“Kuta Baybay”
Brgy. Baybay Norte, Miagao, Iloilo
Photo from: LGU Miagao

Baybay Norte Kuta

The extensiveness of Moro raids along the shorelines of Visayas in the 17th and 18th centuries, is evidenced by the surviving “cotta” (watch towers) built along the coast of Panay. One such “cotta” is still found in Baybay Norte, estimated to have been built in the mid-18th century. Made of coral shells and limestones, the Baybay Norte Kuta has been documented as one of the significant and successful Moro watchtowers used during the rampant pirate raids in Miagao. The Miagaowanons experienced the first pirate raid in 1741, twenty-five years after Miagao became a town. The raiders landed in Sitio Buwang, an area near the mouth of the Miagao River and was able to burn the town’s first church located in Ubos. The biggest raid, however, took place on May 7, 1754. Riding on 21 boats, the pirates landed at Baybay Norte and swarmed into the town. The Miagaowanons, under the leadership of Spanish Officer Jose Echevarria, repulsed the raiders and drove them back to their boats. The Moro raids served as the inspiration of the Salakayan Festival which started in 1998.

“Kirayan Baluarte”
Brgy. Kirayan, Miagao, Iloilo
Photo from: Wilson Tosino

Kirayan Norte Kuta
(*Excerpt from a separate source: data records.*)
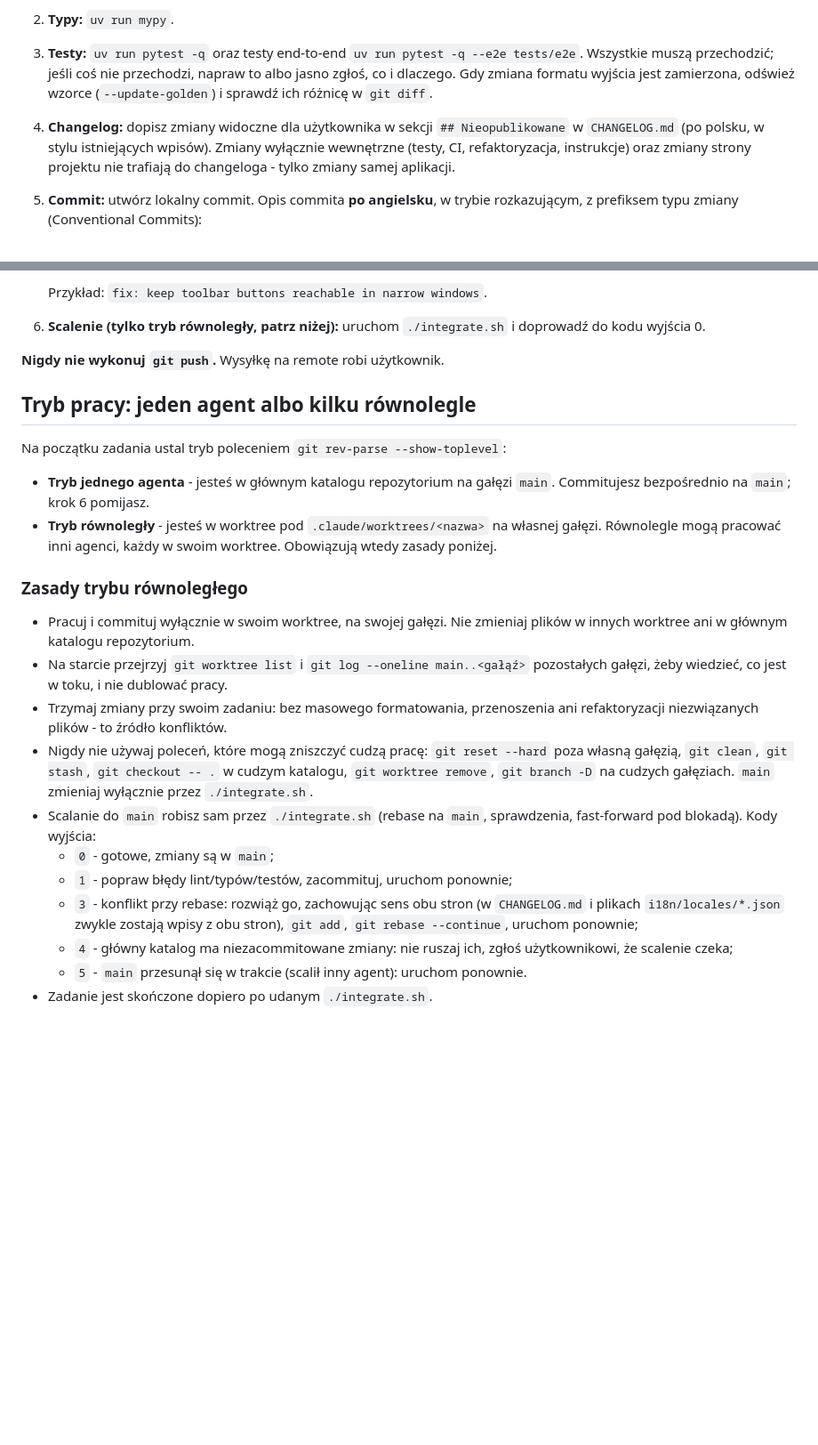
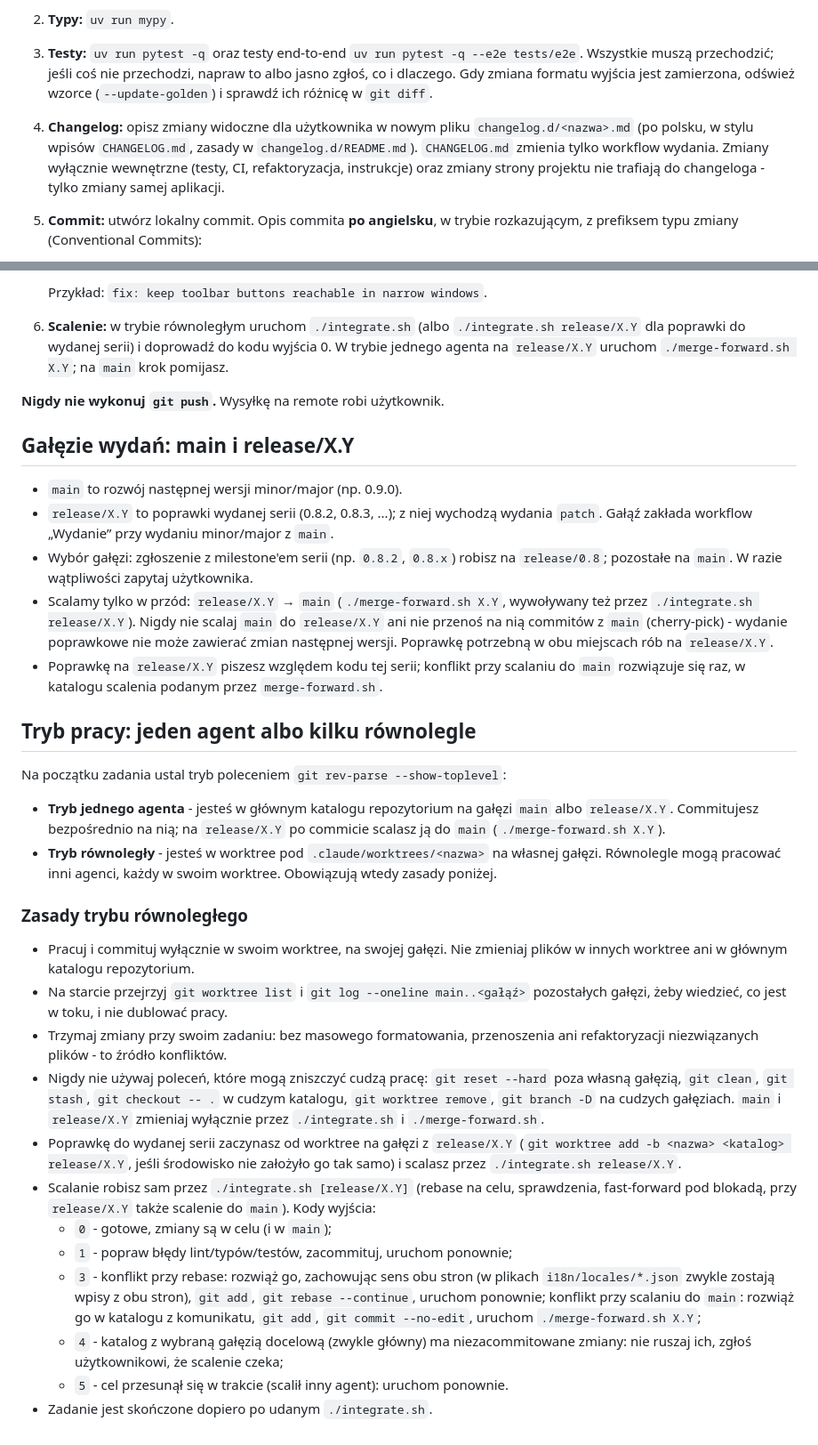
Before and after one commit to jzpk/transkryptor, a Markdown page: CLAUDE.md, 2 parts joined by grey strips. Shown at 89% size. Drawn GitHub-style; blank space fills up the shorter version.

Commit message:
docs: describe release branches and changelog fragments
Co-Authored-By: Claude Opus 5.5 <noreply@anthropic.com>

```diff
--- a/CLAUDE.md
+++ b/CLAUDE.md
@@ -122,9 +122,10 @@ Wykonaj kolejno, zanim zgłosisz, że praca jest skończona:
    coś nie przechodzi, napraw to albo jasno zgłoś, co i dlaczego. Gdy
    zmiana formatu wyjścia jest zamierzona, odśwież wzorce
    (`--update-golden`) i sprawdź ich różnicę w `git diff`.
-4. **Changelog:** dopisz zmiany widoczne dla użytkownika w sekcji
-   `## Nieopublikowane` w `CHANGELOG.md` (po polsku, w stylu
-   istniejących wpisów). Zmiany wyłącznie wewnętrzne (testy, CI,
+4. **Changelog:** opisz zmiany widoczne dla użytkownika w nowym pliku
+   `changelog.d/<nazwa>.md` (po polsku, w stylu wpisów `CHANGELOG.md`,
+   zasady w `changelog.d/README.md`). `CHANGELOG.md` zmienia tylko
+   workflow wydania. Zmiany wyłącznie wewnętrzne (testy, CI,
    refaktoryzacja, instrukcje) oraz zmiany strony projektu nie trafiają do changeloga - tylko zmiany samej aplikacji.
 5. **Commit:** utwórz lokalny commit. Opis commita **po angielsku**, w trybie
    rozkazującym, z prefiksem typu zmiany (Conventional Commits):
@@ -140,17 +141,38 @@ Wykonaj kolejno, zanim zgłosisz, że praca jest skończona:
 
    Przykład: `fix: keep toolbar buttons reachable in narrow windows`.
 
-6. **Scalenie (tylko tryb równoległy, patrz niżej):** uruchom
-   `./integrate.sh` i doprowadź do kodu wyjścia 0.
+6. **Scalenie:** w trybie równoległym uruchom `./integrate.sh` (albo
+   `./integrate.sh release/X.Y` dla poprawki do wydanej serii) i doprowadź
+   do kodu wyjścia 0. W trybie jednego agenta na `release/X.Y` uruchom
+   `./merge-forward.sh X.Y`; na `main` krok pomijasz.
 
 **Nigdy nie wykonuj `git push`.** Wysyłkę na remote robi użytkownik.
+
+## Gałęzie wydań: main i release/X.Y
+
+- `main` to rozwój następnej wersji minor/major (np. 0.9.0).
+- `release/X.Y` to poprawki wydanej serii (0.8.2, 0.8.3, ...); z niej
+  wychodzą wydania `patch`. Gałąź zakłada workflow „Wydanie” przy wydaniu
+  minor/major z `main`.
+- Wybór gałęzi: zgłoszenie z milestone'em serii (np. `0.8.2`, `0.8.x`)
+  robisz na `release/0.8`; pozostałe na `main`. W razie wątpliwości zapytaj
+  użytkownika.
+- Scalamy tylko w przód: `release/X.Y` → `main` (`./merge-forward.sh X.Y`,
+  wywoływany też przez `./integrate.sh release/X.Y`). Nigdy nie scalaj
+  `main` do `release/X.Y` ani nie przenoś na nią commitów z `main`
+  (cherry-pick) - wydanie poprawkowe nie może zawierać zmian następnej
+  wersji. Poprawkę potrzebną w obu miejscach rób na `release/X.Y`.
+- Poprawkę na `release/X.Y` piszesz względem kodu tej serii; konflikt przy
+  scalaniu do `main` rozwiązuje się raz, w katalogu scalenia podanym przez
+  `merge-forward.sh`.
 
 ## Tryb pracy: jeden agent albo kilku równolegle
 
 Na początku zadania ustal tryb poleceniem `git rev-parse --show-toplevel`:
 
 - **Tryb jednego agenta** - jesteś w głównym katalogu repozytorium na
-  gałęzi `main`. Commitujesz bezpośrednio na `main`; krok 6 pomijasz.
+  gałęzi `main` albo `release/X.Y`. Commitujesz bezpośrednio na nią; na
+  `release/X.Y` po commicie scalasz ją do `main` (`./merge-forward.sh X.Y`).
 - **Tryb równoległy** - jesteś w worktree pod `.claude/worktrees/<nazwa>`
   na własnej gałęzi. Równolegle mogą pracować inni agenci, każdy w swoim
   worktree. Obowiązują wtedy zasady poniżej.
@@ -166,15 +188,24 @@ Na początku zadania ustal tryb poleceniem `git rev-parse --show-toplevel`:
 - Nigdy nie używaj poleceń, które mogą zniszczyć cudzą pracę: `git reset
 --hard` poza własną gałęzią, `git clean`, `git stash`, `git checkout -- .`
   w cudzym katalogu, `git worktree remove`, `git branch -D` na cudzych
-  gałęziach. `main` zmieniaj wyłącznie przez `./integrate.sh`.
-- Scalanie do `main` robisz sam przez `./integrate.sh` (rebase na `main`,
-  sprawdzenia, fast-forward pod blokadą). Kody wyjścia:
-  - `0` - gotowe, zmiany są w `main`;
+  gałęziach. `main` i `release/X.Y` zmieniaj wyłącznie przez
+  `./integrate.sh` i `./merge-forward.sh`.
+- Poprawkę do wydanej serii zaczynasz od worktree na gałęzi z
+  `release/X.Y` (`git worktree add -b <nazwa> <katalog> release/X.Y`, jeśli
+  środowisko nie założyło go tak samo) i scalasz przez
+  `./integrate.sh release/X.Y`.
+- Scalanie robisz sam przez `./integrate.sh [release/X.Y]` (rebase na
+  celu, sprawdzenia, fast-forward pod blokadą, przy `release/X.Y` także
+  scalenie do `main`). Kody wyjścia:
+  - `0` - gotowe, zmiany są w celu (i w `main`);
   - `1` - popraw błędy lint/typów/testów, zacommituj, uruchom ponownie;
   - `3` - konflikt przy rebase: rozwiąż go, zachowując sens obu stron
-    (w `CHANGELOG.md` i plikach `i18n/locales/*.json` zwykle zostają wpisy
-    z obu stron), `git add`, `git rebase --continue`, uruchom ponownie;
-  - `4` - główny katalog ma niezacommitowane zmiany: nie ruszaj ich,
-    zgłoś użytkownikowi, że scalenie czeka;
-  - `5` - `main` przesunął się w trakcie (scalił inny agent): uruchom ponownie.
+    (w plikach `i18n/locales/*.json` zwykle zostają wpisy z obu stron),
+    `git add`, `git rebase --continue`, uruchom ponownie; konflikt przy
+    scalaniu do `main`: rozwiąż go w katalogu z komunikatu, `git add`,
+    `git commit --no-edit`, uruchom `./merge-forward.sh X.Y`;
+  - `4` - katalog z wybraną gałęzią docelową (zwykle główny) ma
+    niezacommitowane zmiany: nie ruszaj ich, zgłoś użytkownikowi, że
+    scalenie czeka;
+  - `5` - cel przesunął się w trakcie (scalił inny agent): uruchom ponownie.
 - Zadanie jest skończone dopiero po udanym `./integrate.sh`.
```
The least well-known of the “Cottas” in Miagao is located in Barangay Kirayan Norte, 120 m. west of the National Highway and 3 kms. away from the town proper. It used to be a 30-foot watchtower made of bricks and corals located at the highest peak of the barangay, that offered a clear view of Muslim invaders coming in sailboats from the sea. Today the tower is barely seen, hidden among the roots of a century-old balete tree and other surrounding trees and thick bushes.